In a move that will likely cheer Scholastic
However, realizing that Mr. Market and the Deathly Hallows would probably make a good read for a bearish take on Wall Street's near-term prospects, here are some business books and programs I would not want to see in 2007:
Geekonomics: A study on how Microsoft
(NASDAQ:MSFT)is able to take financial hits on the hardware side of things, such as the Xbox 360 and the Zune player, and still come through with huge overall margins thanks to giant markups on the software side.
- The Wisdom of Surowieckis: Not only am I a fan of Jim Surowiecki, I had the honor of working alongside him here at The Motley Fool in the mid-1990s on features like The Daily Double and Dueling Fools. My, how the former TMF Cinder has blown up big this past year.

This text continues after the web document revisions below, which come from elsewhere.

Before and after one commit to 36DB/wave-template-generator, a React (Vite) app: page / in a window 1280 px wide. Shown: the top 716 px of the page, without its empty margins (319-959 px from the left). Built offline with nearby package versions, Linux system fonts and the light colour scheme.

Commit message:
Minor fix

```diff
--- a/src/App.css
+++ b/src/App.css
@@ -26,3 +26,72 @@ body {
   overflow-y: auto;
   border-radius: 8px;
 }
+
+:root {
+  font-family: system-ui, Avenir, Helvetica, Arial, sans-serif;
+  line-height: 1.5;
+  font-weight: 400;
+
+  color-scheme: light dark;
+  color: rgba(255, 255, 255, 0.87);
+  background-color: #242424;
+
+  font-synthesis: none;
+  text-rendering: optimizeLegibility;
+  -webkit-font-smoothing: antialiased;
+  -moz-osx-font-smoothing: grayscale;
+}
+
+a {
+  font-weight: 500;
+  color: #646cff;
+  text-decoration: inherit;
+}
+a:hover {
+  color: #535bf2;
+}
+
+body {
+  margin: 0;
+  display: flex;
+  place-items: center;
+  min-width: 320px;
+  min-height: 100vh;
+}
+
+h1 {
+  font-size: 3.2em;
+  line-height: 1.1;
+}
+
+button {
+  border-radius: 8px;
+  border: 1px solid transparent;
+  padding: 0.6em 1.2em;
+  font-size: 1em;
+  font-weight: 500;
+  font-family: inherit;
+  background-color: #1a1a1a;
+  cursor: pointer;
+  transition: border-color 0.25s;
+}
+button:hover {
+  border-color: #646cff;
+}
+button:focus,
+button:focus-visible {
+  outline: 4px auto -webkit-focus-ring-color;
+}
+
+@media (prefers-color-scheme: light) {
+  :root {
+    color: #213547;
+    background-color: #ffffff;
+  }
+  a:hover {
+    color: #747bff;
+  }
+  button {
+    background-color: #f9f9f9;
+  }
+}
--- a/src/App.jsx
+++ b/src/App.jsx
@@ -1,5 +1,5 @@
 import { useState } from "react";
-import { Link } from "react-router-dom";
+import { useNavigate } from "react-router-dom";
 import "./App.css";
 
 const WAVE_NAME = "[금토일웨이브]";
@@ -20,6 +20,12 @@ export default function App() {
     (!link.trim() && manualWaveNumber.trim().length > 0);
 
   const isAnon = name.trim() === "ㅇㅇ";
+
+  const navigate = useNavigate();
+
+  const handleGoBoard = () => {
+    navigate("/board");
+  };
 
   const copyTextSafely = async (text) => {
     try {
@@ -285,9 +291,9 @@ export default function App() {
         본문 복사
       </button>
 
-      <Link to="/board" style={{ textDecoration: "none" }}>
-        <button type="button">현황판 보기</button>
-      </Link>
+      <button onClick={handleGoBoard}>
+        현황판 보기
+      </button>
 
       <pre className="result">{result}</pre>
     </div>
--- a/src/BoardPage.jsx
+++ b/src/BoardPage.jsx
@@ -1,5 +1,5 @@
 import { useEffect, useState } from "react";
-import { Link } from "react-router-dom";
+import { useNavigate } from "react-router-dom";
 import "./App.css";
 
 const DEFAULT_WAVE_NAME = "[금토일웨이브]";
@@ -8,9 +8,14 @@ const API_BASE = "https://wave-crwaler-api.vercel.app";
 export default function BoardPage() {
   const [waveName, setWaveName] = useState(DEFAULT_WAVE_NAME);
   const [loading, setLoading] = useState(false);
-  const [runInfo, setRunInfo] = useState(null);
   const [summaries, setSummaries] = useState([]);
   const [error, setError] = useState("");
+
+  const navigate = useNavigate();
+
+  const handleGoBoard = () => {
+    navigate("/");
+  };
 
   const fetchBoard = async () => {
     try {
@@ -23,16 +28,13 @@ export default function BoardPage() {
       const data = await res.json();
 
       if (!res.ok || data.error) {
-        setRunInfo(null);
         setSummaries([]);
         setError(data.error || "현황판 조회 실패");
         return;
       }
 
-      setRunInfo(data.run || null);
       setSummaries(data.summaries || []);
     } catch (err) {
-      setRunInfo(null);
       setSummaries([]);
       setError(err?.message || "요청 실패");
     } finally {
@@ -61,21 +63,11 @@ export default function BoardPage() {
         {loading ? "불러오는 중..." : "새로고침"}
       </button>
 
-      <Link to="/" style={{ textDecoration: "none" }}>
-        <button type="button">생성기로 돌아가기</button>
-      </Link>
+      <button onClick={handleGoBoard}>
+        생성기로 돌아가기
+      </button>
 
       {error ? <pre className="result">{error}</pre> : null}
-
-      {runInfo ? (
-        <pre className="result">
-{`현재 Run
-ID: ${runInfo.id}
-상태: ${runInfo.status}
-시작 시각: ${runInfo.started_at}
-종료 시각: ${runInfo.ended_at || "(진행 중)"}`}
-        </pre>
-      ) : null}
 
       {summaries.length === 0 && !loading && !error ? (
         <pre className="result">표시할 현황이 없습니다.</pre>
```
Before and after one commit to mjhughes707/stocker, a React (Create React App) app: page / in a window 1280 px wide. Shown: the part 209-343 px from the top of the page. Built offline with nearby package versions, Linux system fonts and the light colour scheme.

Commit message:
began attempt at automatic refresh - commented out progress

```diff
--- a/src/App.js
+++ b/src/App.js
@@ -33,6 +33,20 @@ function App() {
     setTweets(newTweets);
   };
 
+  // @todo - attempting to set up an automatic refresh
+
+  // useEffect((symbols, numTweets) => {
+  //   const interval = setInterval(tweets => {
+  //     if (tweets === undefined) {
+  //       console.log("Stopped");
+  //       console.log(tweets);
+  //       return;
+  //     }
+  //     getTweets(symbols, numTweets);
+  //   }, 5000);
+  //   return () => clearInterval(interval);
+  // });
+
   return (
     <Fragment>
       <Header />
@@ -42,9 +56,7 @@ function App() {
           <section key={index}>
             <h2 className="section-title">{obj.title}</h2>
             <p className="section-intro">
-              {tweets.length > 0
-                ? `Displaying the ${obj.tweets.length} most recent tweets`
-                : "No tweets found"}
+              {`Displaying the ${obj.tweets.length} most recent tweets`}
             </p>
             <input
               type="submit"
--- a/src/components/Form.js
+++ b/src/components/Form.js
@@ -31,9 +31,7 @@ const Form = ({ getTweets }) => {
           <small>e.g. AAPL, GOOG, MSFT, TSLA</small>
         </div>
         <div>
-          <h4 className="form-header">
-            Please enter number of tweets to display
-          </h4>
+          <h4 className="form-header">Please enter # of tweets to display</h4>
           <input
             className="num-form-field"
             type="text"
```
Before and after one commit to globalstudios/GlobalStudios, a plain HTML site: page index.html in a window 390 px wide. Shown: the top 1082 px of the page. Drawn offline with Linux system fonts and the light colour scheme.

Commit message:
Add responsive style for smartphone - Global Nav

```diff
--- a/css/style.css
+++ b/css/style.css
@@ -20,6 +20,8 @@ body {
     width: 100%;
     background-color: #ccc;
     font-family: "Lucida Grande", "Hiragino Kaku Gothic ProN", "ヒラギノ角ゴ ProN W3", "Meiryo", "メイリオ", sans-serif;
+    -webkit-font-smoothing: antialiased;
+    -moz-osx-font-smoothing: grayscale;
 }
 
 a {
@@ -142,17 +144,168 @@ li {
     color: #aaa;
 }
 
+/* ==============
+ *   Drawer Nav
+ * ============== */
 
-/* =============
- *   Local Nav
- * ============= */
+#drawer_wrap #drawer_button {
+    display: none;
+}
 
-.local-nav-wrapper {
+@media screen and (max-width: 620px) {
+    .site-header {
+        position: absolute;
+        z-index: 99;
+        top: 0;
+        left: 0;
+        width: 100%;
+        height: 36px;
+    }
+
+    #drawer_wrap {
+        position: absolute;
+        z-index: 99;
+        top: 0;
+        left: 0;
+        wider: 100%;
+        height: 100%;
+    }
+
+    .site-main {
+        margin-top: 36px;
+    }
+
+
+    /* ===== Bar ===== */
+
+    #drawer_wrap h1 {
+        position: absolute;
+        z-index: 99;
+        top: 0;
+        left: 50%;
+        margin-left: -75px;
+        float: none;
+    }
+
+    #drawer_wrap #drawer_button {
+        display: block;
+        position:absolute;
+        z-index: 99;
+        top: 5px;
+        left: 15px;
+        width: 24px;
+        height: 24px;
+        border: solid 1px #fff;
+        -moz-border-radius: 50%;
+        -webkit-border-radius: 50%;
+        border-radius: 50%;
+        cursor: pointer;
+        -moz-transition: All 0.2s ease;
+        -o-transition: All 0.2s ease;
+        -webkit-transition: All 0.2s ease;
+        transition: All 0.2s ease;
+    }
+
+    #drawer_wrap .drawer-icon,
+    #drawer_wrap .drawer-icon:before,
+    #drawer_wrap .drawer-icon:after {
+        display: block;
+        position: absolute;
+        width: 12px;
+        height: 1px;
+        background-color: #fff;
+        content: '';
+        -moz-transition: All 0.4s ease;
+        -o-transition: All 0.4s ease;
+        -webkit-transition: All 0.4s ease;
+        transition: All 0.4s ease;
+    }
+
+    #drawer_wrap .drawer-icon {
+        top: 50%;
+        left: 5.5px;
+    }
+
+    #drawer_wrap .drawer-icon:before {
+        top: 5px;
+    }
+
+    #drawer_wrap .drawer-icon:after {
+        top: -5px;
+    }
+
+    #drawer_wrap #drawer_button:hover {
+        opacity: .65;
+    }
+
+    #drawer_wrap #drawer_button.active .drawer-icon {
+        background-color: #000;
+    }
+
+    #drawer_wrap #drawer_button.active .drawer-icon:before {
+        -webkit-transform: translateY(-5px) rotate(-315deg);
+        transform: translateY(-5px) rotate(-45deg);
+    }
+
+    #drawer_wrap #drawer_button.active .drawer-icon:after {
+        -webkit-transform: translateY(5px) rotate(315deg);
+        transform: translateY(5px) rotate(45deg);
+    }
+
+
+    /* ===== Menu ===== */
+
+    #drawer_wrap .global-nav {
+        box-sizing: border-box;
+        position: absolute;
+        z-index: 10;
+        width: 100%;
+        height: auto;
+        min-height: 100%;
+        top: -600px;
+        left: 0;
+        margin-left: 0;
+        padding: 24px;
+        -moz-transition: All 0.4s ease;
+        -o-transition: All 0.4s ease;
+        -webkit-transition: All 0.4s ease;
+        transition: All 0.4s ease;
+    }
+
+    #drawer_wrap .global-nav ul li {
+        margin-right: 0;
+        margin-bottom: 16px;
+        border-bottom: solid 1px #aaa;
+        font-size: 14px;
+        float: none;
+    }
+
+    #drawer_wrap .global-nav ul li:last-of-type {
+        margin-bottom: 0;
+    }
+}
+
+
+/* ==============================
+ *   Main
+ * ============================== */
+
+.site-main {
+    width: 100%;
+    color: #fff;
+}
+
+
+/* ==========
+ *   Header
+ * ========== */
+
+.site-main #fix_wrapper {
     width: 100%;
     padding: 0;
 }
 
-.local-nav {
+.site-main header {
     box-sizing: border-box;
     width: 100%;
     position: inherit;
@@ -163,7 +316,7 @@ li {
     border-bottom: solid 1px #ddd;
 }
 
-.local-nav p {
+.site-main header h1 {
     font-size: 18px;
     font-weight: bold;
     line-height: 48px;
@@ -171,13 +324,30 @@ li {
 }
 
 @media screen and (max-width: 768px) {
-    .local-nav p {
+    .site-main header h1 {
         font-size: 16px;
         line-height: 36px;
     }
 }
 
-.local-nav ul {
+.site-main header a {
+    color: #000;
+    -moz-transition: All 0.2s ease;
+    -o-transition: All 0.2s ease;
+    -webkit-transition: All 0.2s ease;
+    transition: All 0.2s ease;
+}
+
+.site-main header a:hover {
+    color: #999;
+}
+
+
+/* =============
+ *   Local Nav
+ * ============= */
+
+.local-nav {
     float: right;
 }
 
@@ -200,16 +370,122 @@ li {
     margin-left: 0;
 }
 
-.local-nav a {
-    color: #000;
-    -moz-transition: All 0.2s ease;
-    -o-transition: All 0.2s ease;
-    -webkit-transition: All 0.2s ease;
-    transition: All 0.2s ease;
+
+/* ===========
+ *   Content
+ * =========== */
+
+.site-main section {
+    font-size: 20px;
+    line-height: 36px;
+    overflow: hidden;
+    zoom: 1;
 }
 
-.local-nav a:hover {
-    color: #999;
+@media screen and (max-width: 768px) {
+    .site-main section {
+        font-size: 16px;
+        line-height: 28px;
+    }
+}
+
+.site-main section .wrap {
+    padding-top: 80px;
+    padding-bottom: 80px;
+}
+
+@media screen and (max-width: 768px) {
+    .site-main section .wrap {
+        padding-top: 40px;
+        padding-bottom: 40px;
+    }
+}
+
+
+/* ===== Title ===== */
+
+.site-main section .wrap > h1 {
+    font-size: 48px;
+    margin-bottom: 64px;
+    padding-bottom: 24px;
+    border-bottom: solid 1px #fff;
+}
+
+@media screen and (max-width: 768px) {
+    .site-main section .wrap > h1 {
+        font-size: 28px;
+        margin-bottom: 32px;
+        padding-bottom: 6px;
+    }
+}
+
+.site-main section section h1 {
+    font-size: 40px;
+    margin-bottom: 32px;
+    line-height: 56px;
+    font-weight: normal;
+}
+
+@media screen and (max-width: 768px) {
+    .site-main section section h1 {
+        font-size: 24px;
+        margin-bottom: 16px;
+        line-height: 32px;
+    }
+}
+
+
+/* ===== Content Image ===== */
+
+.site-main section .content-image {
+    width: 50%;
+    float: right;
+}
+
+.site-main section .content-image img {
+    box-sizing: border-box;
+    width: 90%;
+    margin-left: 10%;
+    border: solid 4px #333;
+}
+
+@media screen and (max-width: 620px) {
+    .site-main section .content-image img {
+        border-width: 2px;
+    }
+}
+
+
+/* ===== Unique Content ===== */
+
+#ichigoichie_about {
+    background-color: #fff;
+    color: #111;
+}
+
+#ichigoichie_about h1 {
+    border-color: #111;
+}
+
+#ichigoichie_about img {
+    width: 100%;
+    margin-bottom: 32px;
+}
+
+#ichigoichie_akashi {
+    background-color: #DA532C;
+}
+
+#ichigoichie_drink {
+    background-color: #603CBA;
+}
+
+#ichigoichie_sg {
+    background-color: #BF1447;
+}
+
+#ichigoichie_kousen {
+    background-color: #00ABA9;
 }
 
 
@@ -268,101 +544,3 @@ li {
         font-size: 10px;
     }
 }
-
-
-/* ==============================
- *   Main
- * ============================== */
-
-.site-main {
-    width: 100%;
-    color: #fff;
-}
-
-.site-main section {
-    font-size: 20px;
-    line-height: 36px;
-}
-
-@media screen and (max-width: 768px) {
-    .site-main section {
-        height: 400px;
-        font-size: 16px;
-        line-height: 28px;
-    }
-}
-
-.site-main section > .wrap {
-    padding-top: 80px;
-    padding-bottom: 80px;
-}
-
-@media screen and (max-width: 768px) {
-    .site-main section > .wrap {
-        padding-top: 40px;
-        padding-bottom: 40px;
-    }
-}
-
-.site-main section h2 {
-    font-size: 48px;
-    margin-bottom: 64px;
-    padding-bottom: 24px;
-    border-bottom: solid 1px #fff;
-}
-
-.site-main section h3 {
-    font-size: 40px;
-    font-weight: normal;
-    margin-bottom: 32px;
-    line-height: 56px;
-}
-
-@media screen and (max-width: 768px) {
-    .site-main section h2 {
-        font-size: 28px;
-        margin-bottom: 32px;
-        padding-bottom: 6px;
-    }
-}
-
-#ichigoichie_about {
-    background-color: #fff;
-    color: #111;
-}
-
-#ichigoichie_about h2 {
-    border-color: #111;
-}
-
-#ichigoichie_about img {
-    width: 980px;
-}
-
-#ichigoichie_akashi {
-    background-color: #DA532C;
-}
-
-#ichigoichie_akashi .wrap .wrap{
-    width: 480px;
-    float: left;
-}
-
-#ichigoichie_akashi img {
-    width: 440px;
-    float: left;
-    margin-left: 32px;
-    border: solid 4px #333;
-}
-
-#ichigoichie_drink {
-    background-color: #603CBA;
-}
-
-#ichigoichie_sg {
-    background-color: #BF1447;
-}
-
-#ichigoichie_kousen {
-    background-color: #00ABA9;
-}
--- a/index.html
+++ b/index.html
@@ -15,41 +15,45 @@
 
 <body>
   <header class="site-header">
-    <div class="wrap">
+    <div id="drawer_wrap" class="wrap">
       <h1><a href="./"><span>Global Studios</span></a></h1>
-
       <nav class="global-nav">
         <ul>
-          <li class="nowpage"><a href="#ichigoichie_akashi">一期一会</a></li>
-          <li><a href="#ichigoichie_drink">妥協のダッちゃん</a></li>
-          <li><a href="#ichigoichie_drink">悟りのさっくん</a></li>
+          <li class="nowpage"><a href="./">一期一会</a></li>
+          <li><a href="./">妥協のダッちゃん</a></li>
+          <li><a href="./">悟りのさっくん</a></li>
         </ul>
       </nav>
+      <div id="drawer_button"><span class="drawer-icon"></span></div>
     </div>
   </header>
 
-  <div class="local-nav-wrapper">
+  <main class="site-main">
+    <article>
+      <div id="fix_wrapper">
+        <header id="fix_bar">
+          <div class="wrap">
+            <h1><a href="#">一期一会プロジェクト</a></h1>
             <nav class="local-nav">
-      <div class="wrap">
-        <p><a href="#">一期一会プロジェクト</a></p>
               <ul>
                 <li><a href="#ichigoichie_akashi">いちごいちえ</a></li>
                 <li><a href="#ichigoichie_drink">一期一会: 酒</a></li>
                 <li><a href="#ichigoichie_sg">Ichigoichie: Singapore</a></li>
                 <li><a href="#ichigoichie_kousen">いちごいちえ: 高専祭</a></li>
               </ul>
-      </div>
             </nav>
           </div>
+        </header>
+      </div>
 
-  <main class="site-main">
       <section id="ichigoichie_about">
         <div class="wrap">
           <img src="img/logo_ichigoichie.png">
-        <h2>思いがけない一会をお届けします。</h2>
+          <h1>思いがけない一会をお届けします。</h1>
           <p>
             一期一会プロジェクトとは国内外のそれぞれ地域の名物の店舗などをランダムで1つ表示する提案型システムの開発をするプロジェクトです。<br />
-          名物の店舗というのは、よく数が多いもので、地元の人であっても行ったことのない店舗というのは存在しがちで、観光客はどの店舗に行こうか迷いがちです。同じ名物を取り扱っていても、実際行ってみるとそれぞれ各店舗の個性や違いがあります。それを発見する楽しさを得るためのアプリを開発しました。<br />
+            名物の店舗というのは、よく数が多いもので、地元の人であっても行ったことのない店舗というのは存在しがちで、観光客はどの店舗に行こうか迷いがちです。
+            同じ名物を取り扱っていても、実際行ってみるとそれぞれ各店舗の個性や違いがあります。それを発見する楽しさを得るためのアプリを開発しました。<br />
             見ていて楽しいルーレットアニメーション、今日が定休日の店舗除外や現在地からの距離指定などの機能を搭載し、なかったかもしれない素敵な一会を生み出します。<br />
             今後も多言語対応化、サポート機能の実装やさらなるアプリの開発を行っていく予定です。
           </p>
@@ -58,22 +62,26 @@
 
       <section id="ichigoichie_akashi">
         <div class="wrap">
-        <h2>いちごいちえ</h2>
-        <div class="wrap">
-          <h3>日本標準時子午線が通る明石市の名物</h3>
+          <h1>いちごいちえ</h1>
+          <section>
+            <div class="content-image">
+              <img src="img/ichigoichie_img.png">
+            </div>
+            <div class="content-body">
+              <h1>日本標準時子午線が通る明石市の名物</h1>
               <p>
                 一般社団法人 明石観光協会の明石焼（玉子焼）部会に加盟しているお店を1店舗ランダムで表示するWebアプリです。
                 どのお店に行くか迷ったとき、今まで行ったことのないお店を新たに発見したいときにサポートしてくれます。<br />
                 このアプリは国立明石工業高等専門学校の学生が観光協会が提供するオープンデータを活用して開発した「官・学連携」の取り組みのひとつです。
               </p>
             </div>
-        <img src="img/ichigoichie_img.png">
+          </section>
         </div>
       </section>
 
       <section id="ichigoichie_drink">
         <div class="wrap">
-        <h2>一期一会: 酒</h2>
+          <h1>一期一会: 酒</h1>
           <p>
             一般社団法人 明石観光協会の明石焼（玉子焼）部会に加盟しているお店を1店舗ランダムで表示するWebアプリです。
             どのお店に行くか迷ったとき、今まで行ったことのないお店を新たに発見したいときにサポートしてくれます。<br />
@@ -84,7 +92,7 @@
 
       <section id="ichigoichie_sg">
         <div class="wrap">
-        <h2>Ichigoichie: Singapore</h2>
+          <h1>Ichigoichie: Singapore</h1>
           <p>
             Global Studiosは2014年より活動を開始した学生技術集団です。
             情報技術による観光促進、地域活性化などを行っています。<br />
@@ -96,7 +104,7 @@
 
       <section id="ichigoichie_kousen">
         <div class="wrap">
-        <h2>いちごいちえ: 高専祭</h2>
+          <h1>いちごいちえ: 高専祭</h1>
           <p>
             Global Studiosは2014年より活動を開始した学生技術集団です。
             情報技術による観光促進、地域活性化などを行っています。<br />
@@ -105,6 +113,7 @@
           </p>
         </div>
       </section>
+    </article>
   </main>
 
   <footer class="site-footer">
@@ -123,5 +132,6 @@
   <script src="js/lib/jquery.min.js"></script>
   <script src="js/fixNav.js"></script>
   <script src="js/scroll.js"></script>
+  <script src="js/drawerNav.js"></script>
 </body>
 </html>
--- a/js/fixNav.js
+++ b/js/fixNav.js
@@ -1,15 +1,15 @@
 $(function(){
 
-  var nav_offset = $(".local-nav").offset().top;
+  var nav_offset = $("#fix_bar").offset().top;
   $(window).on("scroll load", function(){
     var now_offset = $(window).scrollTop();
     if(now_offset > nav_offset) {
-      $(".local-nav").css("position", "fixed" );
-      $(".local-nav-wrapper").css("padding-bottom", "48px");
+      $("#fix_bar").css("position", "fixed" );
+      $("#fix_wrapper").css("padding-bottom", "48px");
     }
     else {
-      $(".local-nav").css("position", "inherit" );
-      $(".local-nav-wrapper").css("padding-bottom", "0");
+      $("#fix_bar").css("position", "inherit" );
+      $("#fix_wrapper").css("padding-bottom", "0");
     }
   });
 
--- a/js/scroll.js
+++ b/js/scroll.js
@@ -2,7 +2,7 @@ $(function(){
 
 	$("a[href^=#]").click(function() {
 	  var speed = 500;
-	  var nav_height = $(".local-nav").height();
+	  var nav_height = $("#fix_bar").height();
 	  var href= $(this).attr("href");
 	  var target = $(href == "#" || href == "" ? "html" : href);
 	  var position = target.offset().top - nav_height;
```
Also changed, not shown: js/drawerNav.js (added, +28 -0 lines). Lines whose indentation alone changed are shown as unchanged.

- Jim Cramer's Mad TV Money: Sketch comedy at its finest, with a CNBC rock star changing bull and bear costumes on a whim to keep the churn alive.
Kevin Rollins: A Memoir: If departed chieftains like Carly Fiorina and Jack Welch are writing business best-sellers these days, can we shove some of the more beleaguered CEOs off to book deals? In Rollins' defense, the Dell
(NASDAQ:DELL)leader took over from Michael Dell at the worst possible time.
None of those sound too appetizing, right? I didn't think so. As for our favorite young wizard, Mr. Potter's final book won't be just a loss for Scholastic. Last time out, Amazon.com
Rest assured that Harry Potter and the Deathly Hallows will get all of those hype machines kicking up in earnest. Whether Rowling has decided to kill off Harry or not, it will also be a bittersweet peak for so many other companies that were just starting to believe in the power of magic.
Microsoft and Dell are Inside Value newsletter service selections, while Amazon.com and Dell have been recommended by David Gardner for his Stock Advisor subscribers. Follow the preceding links to try either newsletter free for 30 days.
Longtime Fool contributor Rick Munarriz isn't much for casting spells, though he does play a mean game of quidditch. He does not own shares in any of the companies in this story. He is also part of the Rule Breakers newsletter research team, seeking out tomorrow's ultimate growth stocks a day early. The Fool has a disclosure policy.